# Description of the task:
Wherever "objects" appears in a line of the listing, that line should be returned.

# Data for the task:
*** Block opens ***

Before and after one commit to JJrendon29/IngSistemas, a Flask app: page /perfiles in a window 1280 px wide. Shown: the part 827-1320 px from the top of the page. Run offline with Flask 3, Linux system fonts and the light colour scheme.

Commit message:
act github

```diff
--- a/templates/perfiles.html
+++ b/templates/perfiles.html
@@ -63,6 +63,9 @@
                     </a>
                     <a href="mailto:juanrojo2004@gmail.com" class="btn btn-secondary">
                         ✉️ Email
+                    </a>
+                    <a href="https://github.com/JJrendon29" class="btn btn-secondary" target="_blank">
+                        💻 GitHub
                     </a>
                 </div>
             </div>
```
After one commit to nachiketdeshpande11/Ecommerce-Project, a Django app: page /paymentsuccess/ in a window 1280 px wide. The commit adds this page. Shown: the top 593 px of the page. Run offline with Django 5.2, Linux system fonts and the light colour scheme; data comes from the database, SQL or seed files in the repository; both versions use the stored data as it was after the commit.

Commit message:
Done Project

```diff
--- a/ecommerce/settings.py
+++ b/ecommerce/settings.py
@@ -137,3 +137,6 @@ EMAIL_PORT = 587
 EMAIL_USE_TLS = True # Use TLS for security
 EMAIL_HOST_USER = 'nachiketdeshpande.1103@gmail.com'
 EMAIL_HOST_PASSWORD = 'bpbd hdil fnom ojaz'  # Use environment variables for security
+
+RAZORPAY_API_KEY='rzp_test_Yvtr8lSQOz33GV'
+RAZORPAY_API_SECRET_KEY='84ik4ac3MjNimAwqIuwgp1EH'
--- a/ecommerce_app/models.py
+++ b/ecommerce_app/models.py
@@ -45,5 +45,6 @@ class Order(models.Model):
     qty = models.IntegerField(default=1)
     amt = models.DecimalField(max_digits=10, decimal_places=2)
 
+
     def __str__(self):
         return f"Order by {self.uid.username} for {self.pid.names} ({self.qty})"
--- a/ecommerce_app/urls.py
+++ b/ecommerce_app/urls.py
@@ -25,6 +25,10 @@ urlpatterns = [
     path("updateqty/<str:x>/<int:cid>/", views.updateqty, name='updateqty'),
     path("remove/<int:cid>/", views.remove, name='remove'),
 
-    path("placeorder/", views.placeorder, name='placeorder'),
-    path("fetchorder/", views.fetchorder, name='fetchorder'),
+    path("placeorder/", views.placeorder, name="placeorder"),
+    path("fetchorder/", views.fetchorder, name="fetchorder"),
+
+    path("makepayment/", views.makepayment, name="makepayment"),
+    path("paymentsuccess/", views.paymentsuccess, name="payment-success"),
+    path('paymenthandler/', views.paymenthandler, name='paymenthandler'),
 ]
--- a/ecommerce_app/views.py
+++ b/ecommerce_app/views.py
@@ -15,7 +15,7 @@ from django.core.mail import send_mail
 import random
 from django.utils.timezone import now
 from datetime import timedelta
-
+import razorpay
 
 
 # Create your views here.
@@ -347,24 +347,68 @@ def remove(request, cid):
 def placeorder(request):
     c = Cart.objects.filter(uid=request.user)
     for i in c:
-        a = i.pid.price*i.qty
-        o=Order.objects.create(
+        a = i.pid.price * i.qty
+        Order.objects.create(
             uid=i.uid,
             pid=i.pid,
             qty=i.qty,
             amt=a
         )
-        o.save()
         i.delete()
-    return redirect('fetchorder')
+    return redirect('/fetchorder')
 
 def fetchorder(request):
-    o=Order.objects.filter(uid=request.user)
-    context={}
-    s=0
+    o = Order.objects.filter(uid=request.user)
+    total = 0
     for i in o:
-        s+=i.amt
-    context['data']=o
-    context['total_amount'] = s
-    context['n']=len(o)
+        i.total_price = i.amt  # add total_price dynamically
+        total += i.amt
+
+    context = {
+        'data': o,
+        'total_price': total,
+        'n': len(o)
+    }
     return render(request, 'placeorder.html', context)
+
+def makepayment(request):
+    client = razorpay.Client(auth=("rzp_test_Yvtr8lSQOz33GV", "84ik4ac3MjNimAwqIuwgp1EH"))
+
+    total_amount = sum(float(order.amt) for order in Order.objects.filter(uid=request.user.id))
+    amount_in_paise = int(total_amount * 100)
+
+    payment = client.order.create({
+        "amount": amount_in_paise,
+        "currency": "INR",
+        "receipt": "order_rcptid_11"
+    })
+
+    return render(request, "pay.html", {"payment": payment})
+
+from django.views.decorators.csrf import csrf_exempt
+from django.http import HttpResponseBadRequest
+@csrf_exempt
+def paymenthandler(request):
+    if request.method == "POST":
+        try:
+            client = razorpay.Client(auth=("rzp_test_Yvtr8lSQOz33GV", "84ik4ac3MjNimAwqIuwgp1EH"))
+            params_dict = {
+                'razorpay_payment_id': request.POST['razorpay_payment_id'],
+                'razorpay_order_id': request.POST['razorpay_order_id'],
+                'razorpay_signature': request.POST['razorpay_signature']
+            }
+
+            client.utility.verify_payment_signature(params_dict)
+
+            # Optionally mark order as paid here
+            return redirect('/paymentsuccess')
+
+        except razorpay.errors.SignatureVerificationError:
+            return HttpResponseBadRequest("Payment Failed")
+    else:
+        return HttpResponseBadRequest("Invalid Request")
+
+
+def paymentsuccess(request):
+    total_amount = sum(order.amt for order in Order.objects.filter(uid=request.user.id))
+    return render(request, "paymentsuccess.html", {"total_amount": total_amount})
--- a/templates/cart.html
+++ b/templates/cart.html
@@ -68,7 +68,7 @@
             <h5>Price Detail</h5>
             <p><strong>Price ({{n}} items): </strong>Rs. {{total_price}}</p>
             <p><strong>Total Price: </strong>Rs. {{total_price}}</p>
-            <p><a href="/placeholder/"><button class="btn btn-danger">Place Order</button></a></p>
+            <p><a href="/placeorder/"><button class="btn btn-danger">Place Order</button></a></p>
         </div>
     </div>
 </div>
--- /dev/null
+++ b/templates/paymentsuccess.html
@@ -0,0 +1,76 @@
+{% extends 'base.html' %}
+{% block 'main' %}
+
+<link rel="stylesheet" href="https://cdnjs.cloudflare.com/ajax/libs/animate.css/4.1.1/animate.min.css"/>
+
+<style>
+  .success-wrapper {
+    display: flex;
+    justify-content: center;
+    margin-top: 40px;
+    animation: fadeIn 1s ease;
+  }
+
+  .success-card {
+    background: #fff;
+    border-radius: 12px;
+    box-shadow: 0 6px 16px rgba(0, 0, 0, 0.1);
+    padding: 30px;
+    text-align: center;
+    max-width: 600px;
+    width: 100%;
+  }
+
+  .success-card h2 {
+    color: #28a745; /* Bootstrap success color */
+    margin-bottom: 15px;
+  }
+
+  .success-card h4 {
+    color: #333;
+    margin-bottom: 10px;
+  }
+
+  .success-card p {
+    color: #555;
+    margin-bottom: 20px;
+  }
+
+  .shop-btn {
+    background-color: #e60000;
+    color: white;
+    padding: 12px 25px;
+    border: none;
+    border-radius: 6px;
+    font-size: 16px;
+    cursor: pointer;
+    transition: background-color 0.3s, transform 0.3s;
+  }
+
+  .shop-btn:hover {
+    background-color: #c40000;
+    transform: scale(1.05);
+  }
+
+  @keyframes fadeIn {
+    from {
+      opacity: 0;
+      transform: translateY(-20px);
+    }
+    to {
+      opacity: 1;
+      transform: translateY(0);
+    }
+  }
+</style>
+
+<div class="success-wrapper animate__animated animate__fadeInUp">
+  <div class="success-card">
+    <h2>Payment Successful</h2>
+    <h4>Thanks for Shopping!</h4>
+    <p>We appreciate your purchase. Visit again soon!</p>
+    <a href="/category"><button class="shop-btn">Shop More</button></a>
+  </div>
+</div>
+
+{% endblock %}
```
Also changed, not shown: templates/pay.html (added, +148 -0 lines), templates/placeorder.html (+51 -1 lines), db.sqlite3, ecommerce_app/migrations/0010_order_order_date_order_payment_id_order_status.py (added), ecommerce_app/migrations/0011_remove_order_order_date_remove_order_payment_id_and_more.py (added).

*** Block closes ***

# Worked solution:
     c = Cart.objects.filter(uid=request.user)
-        o=Order.objects.create(
+        Order.objects.create(
-    o=Order.objects.filter(uid=request.user)
+    o = Order.objects.filter(uid=request.user)
+    total_amount = sum(float(order.amt) for order in Order.objects.filter(uid=request.user.id))
+    total_amount = sum(order.amt for order in Order.objects.filter(uid=request.user.id))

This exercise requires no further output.